Data shown section start
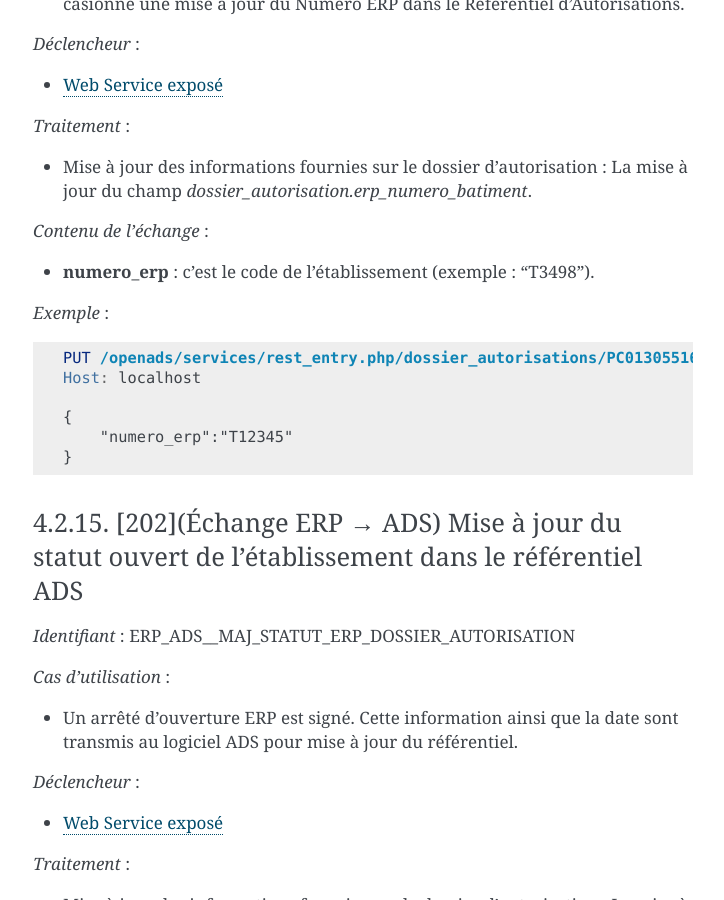
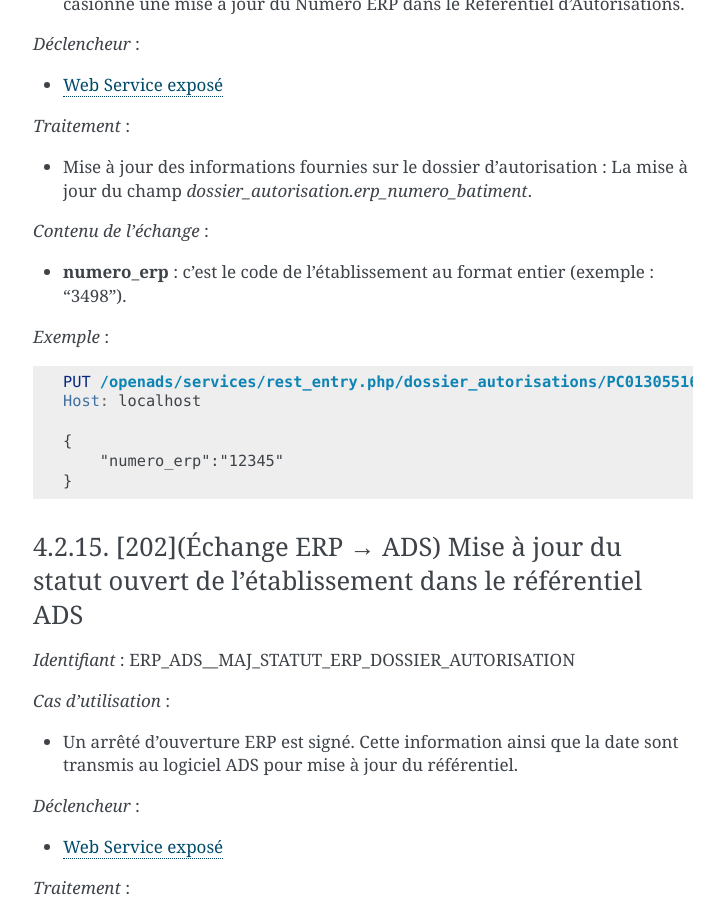
Before and after one commit to mpavaux/openads-documentation, a Sphinx documentation site: the page built from source/guide_developpeur/interface_avec_le_referentiel_erp.rst, in a window 1280 px wide and 900 px high, scrolled down 17977 px. Shown: the whole window, without its empty margins (387-1111 px from the left). Built offline with Sphinx 7.4.7, drawn with Linux system fonts in a browser that asks for light colours.

Commit message:
Update interface_avec_le_referentiel_erp.rst

```diff
--- a/source/guide_developpeur/interface_avec_le_referentiel_erp.rst
+++ b/source/guide_developpeur/interface_avec_le_referentiel_erp.rst
@@ -802,7 +802,7 @@
 
 *Contenu de l'échange* :
 
-- **numero_erp** : c'est le code de l'établissement (exemple : 'T3498').
+- **numero_erp** : c'est le code de l'établissement au format entier (exemple : '3498').
 
 
 *Exemple* :
@@ -813,7 +813,7 @@
     Host: localhost
 
     {
-        "numero_erp":"T12345"
+        "numero_erp":"12345"
     }
 
 
```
Data shown section end
■ **Directions for this task**: Scan the lines above, and whenever one holds the string "code", copy it.

■ **Expected output**:
-- **numero_erp** : c'est le code de l'établissement (exemple : 'T3498').
+- **numero_erp** : c'est le code de l'établissement au format entier (exemple : '3498').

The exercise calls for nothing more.